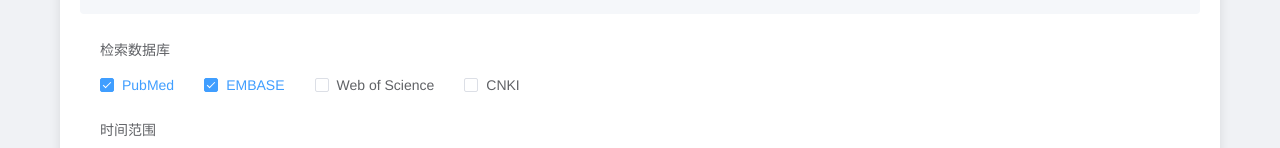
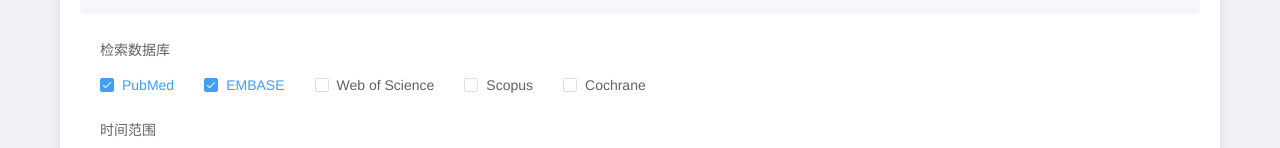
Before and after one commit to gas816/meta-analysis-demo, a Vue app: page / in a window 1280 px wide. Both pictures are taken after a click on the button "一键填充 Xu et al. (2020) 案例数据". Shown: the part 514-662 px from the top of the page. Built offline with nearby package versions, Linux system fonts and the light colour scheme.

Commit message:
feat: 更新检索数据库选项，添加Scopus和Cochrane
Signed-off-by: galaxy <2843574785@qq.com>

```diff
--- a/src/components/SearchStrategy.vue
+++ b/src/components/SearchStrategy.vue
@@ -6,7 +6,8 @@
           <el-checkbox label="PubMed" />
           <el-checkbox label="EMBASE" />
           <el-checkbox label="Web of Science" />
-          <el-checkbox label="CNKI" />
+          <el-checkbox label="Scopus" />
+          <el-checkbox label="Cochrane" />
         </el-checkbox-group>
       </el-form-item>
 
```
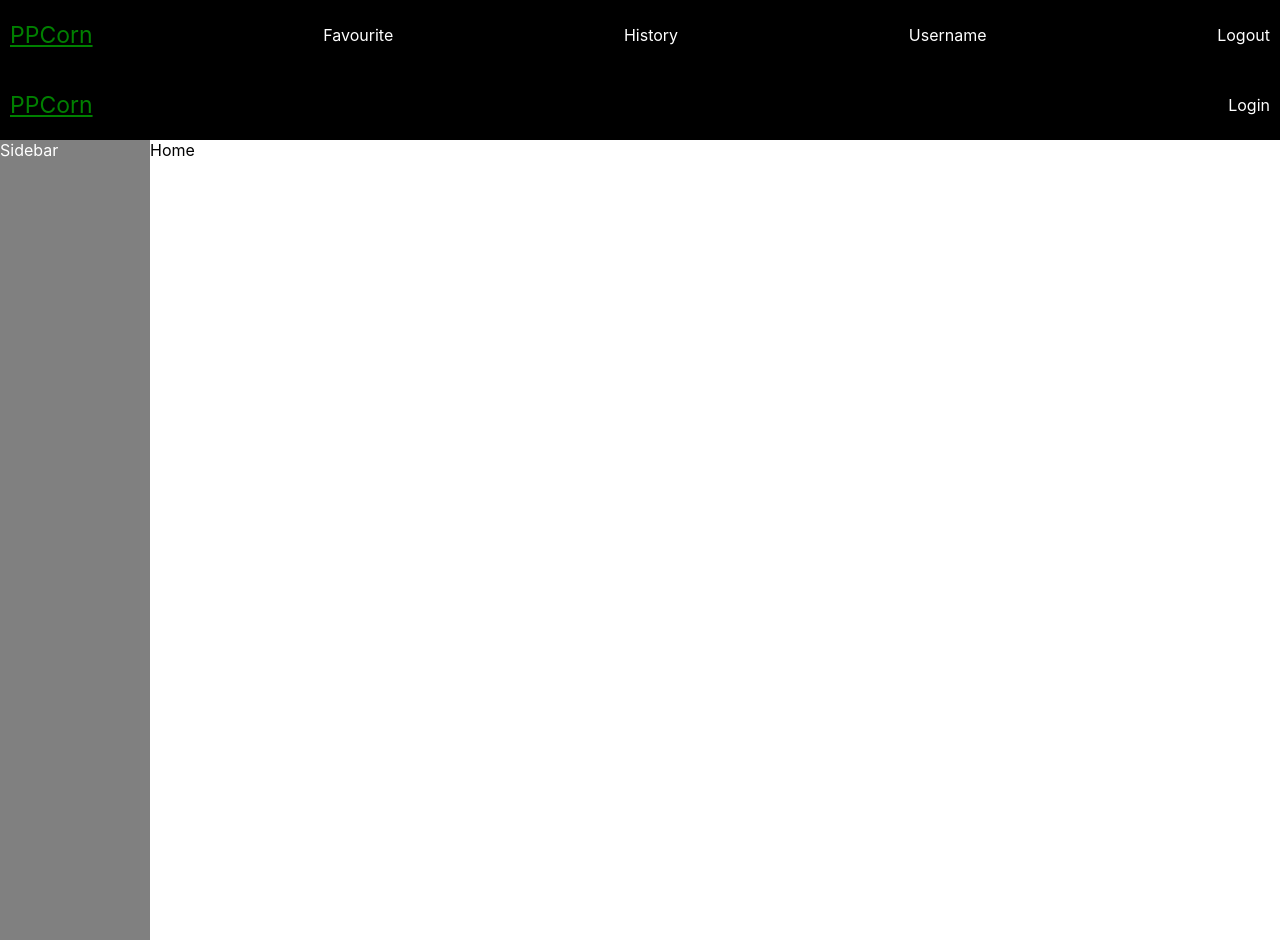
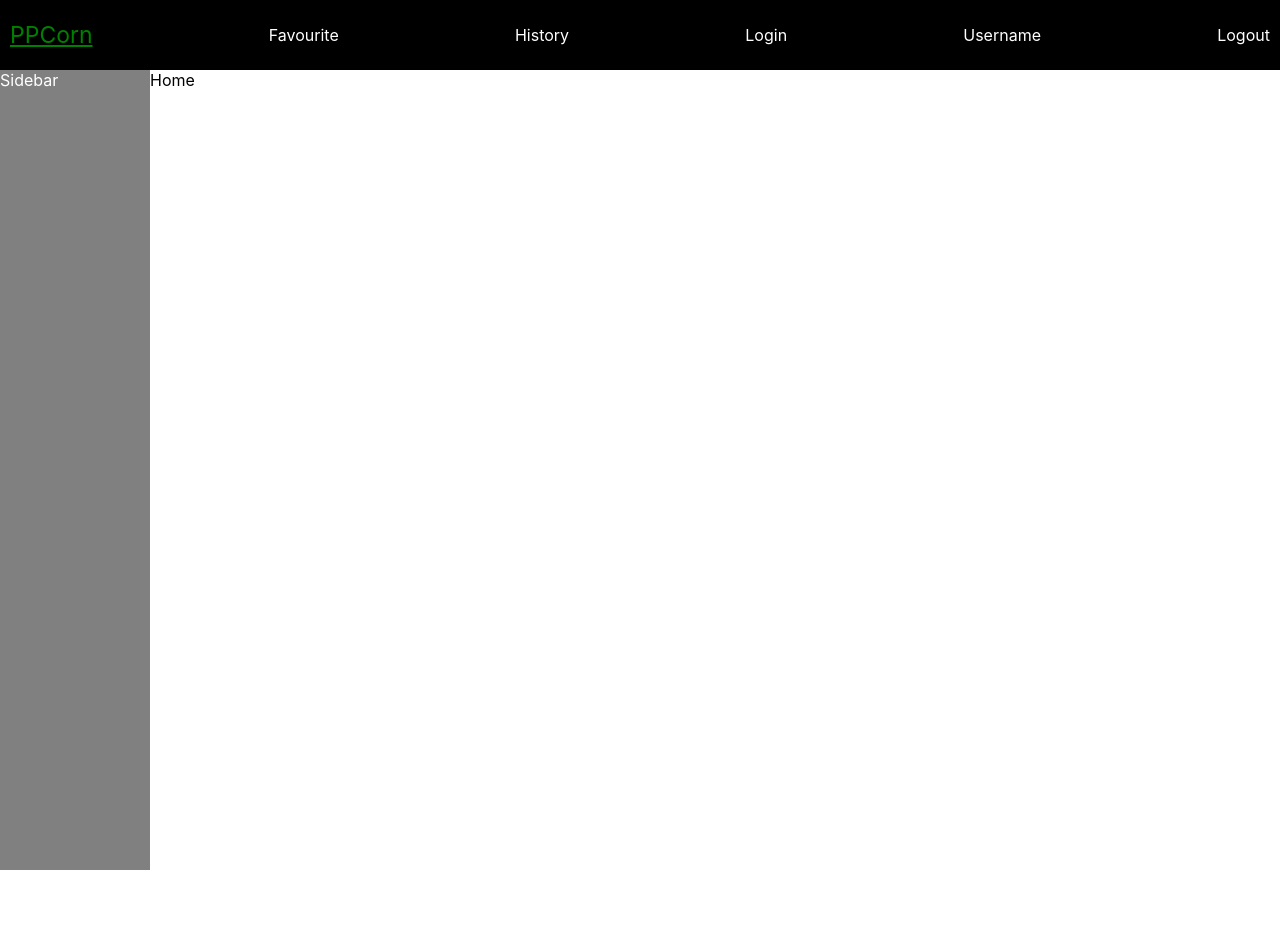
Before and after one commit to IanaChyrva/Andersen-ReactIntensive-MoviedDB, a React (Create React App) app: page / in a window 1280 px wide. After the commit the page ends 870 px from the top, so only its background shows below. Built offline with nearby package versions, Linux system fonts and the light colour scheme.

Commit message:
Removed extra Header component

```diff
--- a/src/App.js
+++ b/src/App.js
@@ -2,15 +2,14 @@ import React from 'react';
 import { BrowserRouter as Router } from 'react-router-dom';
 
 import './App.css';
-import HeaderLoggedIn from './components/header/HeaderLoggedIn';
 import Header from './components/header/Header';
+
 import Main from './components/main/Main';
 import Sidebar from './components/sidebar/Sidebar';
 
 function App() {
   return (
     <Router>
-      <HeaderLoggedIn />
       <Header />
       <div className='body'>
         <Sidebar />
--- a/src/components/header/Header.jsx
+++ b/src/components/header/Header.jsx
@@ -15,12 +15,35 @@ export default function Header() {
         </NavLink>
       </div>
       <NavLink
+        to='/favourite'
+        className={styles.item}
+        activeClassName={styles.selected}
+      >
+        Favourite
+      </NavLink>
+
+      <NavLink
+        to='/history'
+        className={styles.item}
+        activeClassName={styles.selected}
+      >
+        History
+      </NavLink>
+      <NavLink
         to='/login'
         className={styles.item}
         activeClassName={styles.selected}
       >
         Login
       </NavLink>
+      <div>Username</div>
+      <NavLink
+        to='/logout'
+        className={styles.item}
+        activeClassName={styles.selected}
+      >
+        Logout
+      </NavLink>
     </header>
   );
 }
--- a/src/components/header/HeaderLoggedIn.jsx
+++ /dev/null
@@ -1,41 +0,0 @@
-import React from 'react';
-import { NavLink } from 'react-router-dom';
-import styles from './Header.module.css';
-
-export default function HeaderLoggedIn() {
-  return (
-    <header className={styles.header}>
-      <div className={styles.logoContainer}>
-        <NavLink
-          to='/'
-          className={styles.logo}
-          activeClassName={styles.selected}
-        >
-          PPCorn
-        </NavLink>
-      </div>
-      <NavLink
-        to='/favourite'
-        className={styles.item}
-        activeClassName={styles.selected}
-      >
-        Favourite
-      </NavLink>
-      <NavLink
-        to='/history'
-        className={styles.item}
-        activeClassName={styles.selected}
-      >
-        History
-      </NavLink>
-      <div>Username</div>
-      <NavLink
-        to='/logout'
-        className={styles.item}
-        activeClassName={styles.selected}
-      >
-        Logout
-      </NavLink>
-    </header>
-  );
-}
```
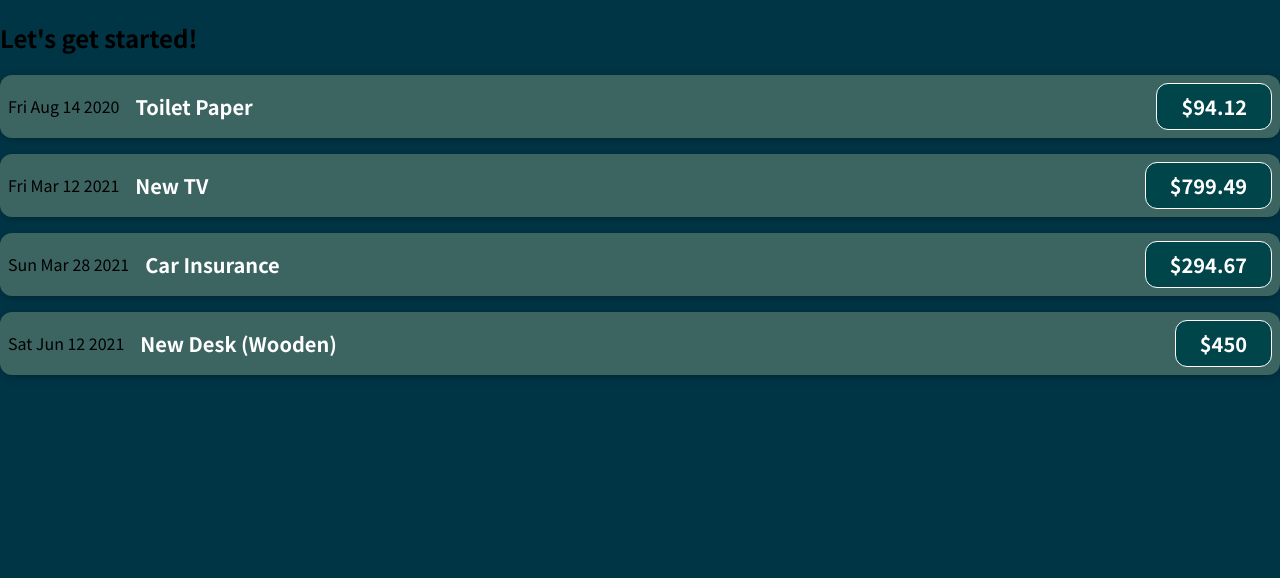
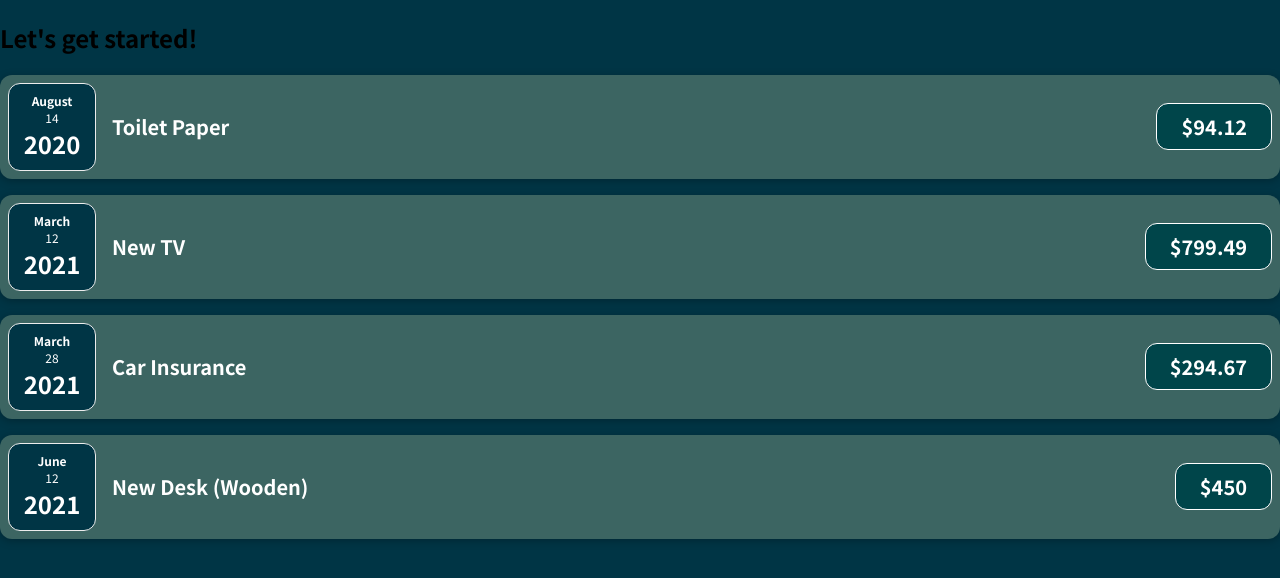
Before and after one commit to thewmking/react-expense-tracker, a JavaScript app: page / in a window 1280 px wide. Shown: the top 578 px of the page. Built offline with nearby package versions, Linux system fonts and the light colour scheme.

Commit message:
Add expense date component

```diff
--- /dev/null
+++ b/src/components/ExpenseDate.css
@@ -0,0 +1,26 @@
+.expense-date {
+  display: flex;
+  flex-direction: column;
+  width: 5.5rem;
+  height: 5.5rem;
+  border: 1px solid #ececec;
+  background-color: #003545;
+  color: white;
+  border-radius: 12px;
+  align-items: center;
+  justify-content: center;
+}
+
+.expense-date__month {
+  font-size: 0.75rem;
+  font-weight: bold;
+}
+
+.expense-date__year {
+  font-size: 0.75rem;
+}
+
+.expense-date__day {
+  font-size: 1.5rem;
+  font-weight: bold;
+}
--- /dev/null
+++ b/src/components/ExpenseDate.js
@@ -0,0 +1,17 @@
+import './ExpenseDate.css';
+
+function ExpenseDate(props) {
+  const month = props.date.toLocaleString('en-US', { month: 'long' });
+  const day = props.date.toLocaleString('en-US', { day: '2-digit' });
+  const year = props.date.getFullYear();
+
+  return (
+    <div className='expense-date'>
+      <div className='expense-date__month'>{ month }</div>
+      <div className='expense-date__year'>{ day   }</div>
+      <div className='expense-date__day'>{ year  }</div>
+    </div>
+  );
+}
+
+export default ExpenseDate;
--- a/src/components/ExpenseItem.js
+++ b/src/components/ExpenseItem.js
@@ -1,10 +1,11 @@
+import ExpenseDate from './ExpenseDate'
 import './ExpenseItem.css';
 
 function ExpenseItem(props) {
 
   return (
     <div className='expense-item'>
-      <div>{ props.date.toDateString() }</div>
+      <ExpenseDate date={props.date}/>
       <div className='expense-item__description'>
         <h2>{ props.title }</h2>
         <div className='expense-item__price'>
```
# # #
◆ YOUR OBJECTIVE ◆
Copy task for the entries above: every line with the string "checkbox".

◆ EXERCISE RESPONSE ◆
           <el-checkbox label="PubMed" />
           <el-checkbox label="EMBASE" />
           <el-checkbox label="Web of Science" />
-          <el-checkbox label="CNKI" />
+          <el-checkbox label="Scopus" />
+          <el-checkbox label="Cochrane" />
         </el-checkbox-group>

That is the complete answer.